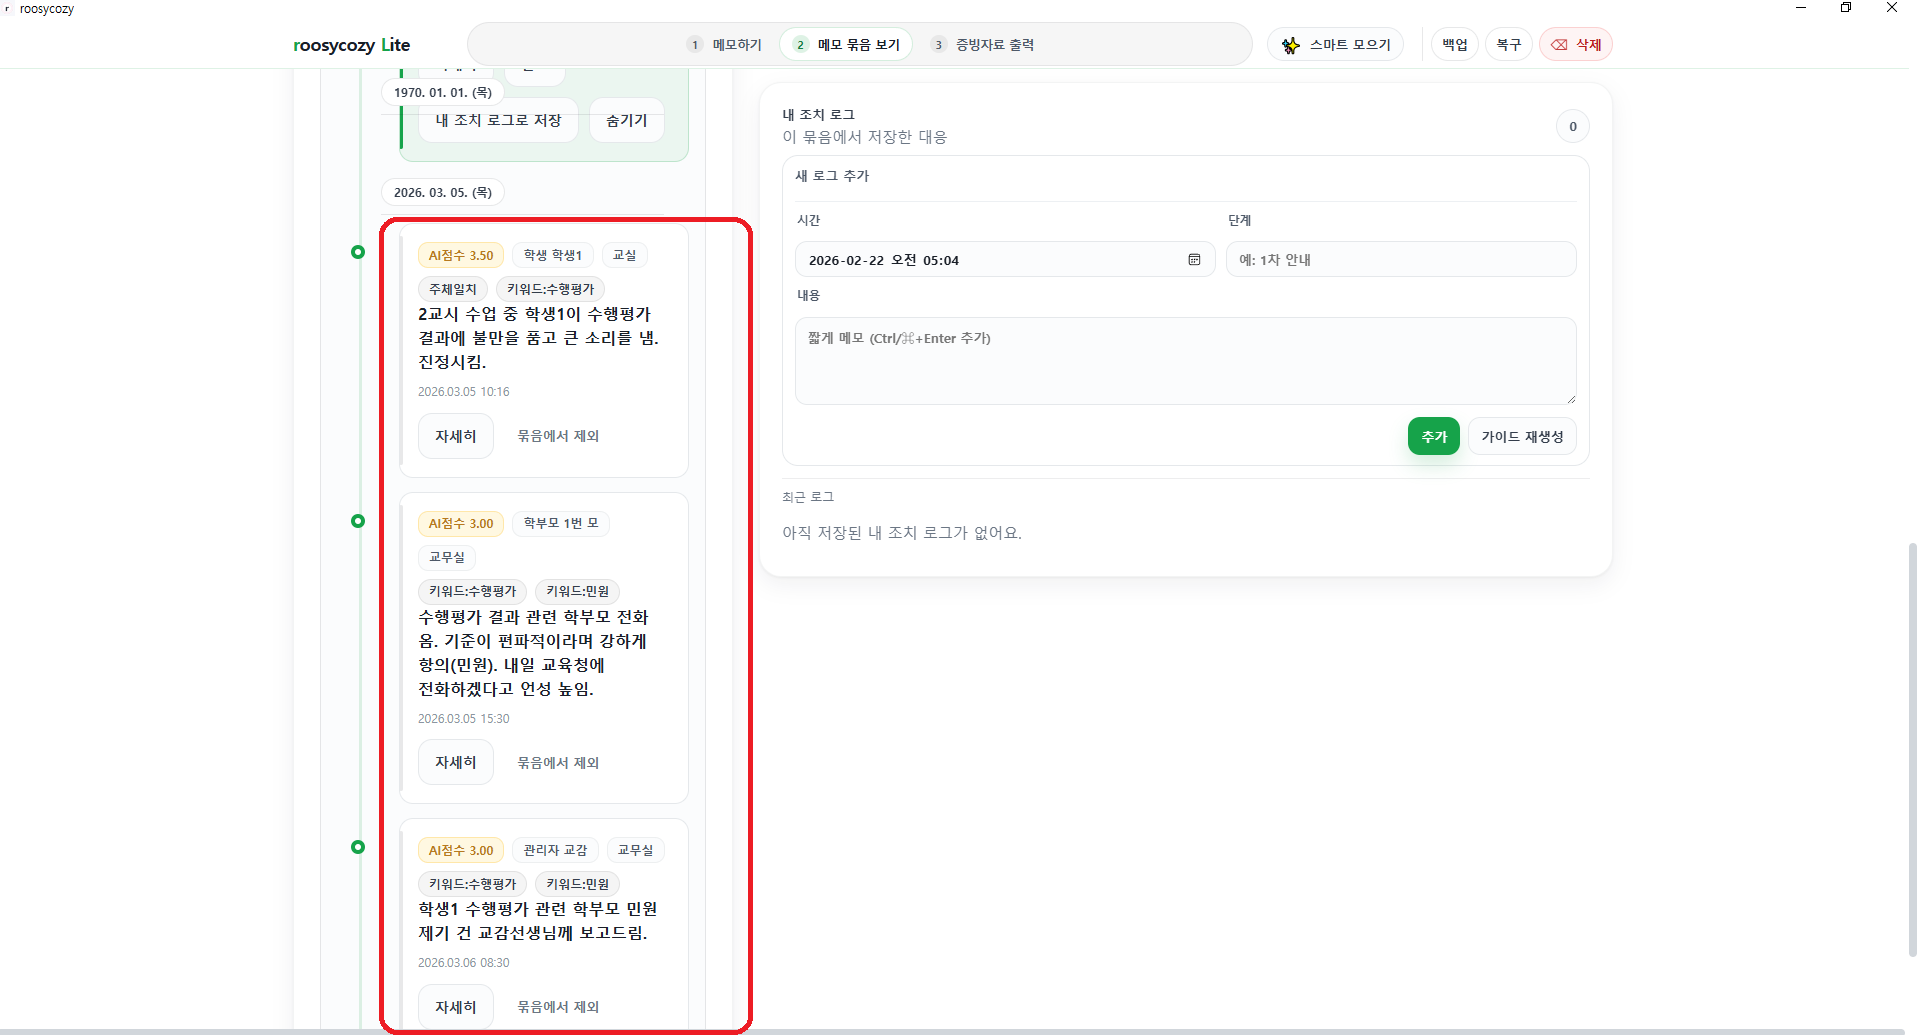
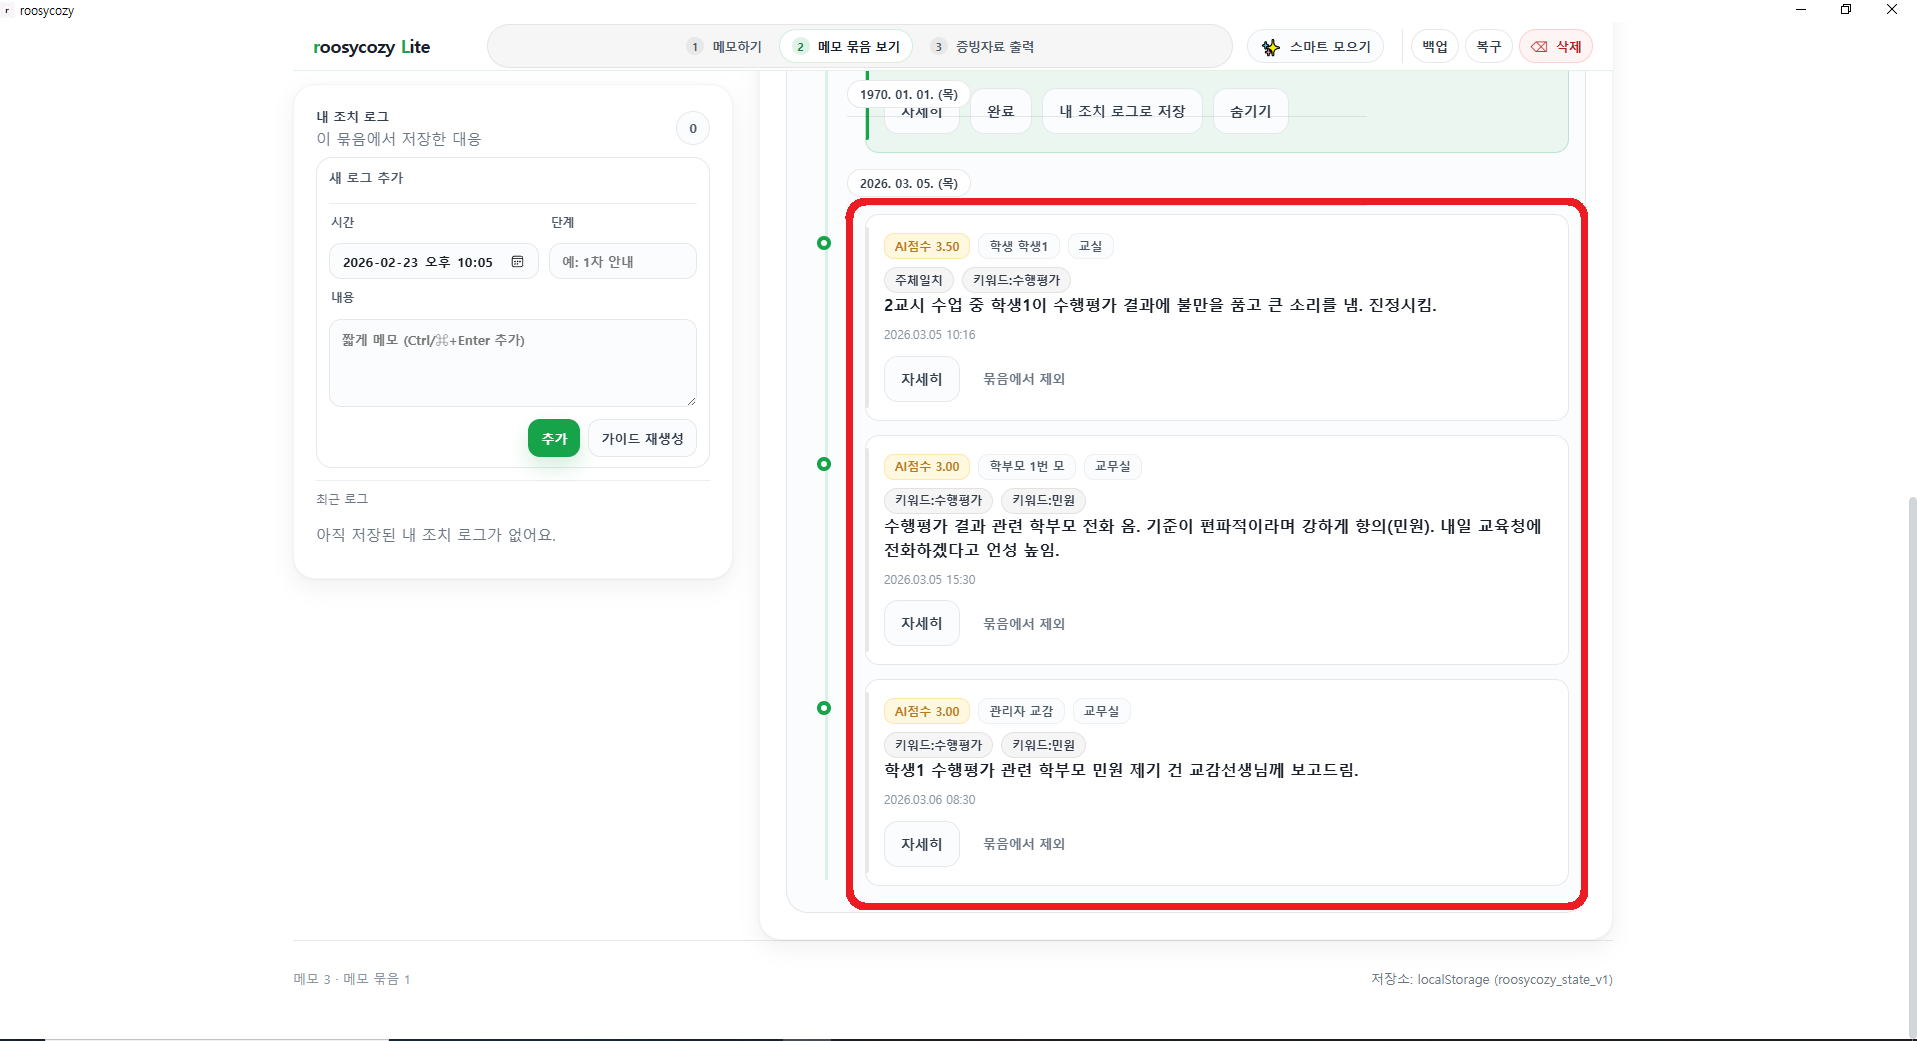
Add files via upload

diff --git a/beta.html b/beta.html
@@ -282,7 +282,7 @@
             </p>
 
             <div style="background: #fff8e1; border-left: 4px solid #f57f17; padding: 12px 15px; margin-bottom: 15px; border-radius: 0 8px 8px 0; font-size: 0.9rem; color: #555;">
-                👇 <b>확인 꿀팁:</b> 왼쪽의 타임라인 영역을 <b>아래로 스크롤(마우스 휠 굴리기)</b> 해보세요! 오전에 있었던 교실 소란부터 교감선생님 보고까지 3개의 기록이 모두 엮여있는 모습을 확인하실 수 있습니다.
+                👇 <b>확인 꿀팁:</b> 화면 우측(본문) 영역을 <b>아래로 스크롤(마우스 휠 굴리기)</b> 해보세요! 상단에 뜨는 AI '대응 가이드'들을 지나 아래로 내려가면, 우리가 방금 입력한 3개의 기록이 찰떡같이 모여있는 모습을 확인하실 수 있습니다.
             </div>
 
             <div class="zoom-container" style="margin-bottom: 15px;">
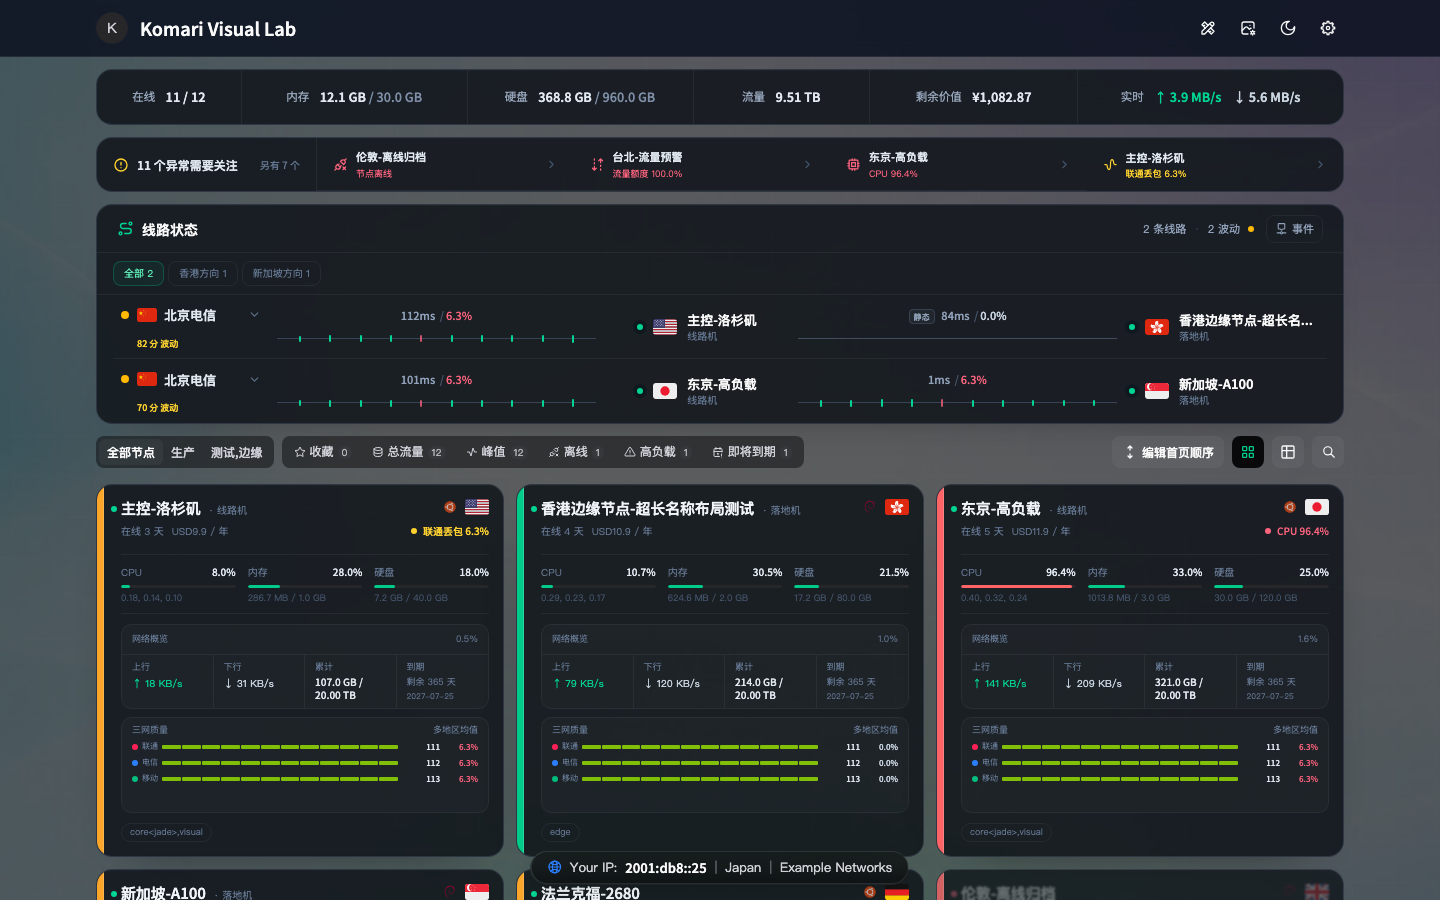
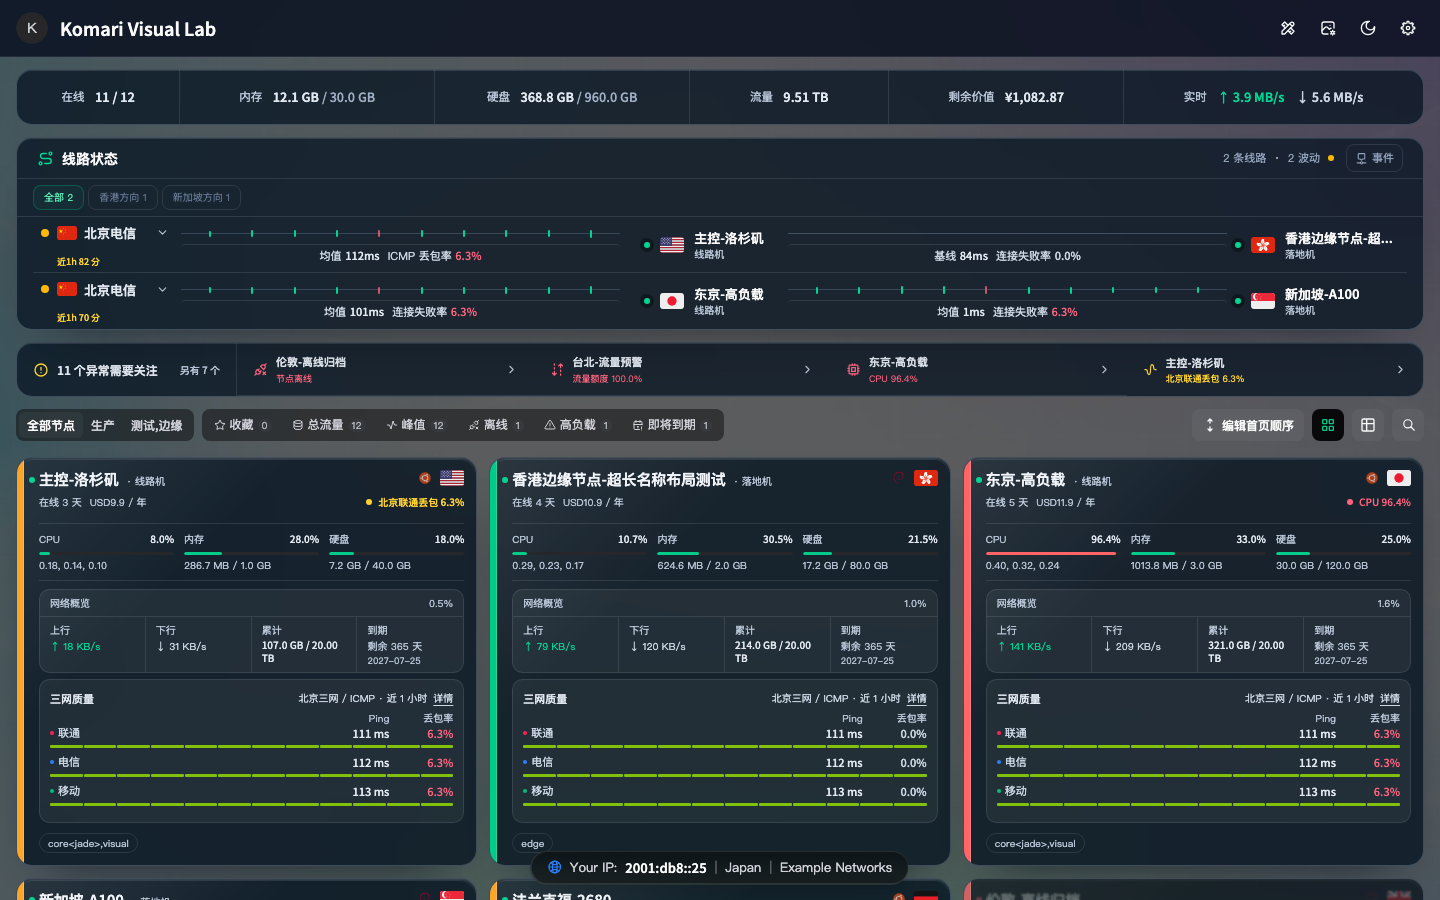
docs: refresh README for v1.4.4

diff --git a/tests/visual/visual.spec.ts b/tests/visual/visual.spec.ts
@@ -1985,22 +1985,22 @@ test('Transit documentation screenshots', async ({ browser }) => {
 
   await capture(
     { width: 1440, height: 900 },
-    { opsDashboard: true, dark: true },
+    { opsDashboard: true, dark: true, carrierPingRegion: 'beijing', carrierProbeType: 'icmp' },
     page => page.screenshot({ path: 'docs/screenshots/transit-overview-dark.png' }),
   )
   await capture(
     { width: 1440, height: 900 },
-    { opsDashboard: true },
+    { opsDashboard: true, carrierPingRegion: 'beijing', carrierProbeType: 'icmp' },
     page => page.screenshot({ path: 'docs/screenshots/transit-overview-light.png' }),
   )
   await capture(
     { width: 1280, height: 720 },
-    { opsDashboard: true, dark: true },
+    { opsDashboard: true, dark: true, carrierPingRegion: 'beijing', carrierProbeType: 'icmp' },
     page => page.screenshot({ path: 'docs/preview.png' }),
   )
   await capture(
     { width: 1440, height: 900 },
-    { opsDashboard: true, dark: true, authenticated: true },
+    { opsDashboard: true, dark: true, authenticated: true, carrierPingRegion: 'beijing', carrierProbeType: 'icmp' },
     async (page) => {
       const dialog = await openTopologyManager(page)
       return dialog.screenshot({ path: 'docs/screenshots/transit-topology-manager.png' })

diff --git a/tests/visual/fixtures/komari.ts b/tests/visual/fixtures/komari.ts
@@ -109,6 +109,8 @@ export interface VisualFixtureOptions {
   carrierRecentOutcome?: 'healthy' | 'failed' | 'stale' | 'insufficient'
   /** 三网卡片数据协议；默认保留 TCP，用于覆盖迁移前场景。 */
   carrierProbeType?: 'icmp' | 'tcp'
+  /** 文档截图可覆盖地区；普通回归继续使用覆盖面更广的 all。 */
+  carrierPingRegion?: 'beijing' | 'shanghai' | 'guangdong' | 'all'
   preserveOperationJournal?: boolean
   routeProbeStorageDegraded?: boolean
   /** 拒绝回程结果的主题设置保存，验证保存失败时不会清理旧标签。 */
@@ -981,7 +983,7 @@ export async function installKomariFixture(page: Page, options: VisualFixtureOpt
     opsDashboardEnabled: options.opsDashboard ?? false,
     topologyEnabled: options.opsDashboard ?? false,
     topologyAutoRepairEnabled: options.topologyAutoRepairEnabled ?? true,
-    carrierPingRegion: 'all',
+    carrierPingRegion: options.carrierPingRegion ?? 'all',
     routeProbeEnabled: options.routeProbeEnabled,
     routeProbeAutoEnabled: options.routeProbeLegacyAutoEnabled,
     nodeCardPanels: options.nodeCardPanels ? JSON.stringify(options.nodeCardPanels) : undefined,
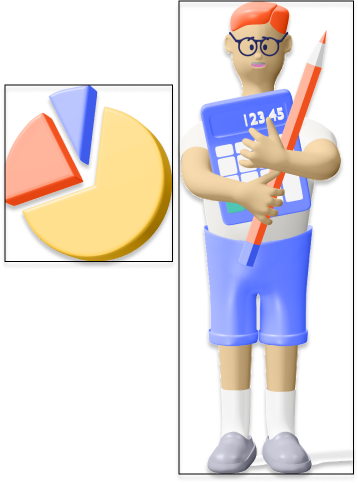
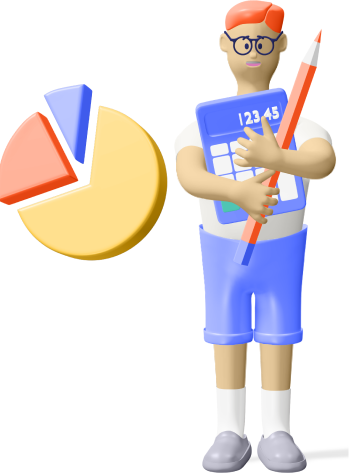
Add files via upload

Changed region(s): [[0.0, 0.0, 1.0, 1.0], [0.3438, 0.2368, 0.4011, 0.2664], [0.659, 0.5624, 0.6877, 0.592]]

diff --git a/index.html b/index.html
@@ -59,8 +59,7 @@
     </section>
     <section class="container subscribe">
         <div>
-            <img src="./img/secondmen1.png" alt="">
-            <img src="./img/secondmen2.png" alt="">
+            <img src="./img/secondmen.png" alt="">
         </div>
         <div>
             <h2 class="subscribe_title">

+++

> _DESCRIPTION OF THE TASK_: In the listing above, how many lines hold the word "해보세요"? Give the number and nothing more.

> _FINAL ANSWER_: 2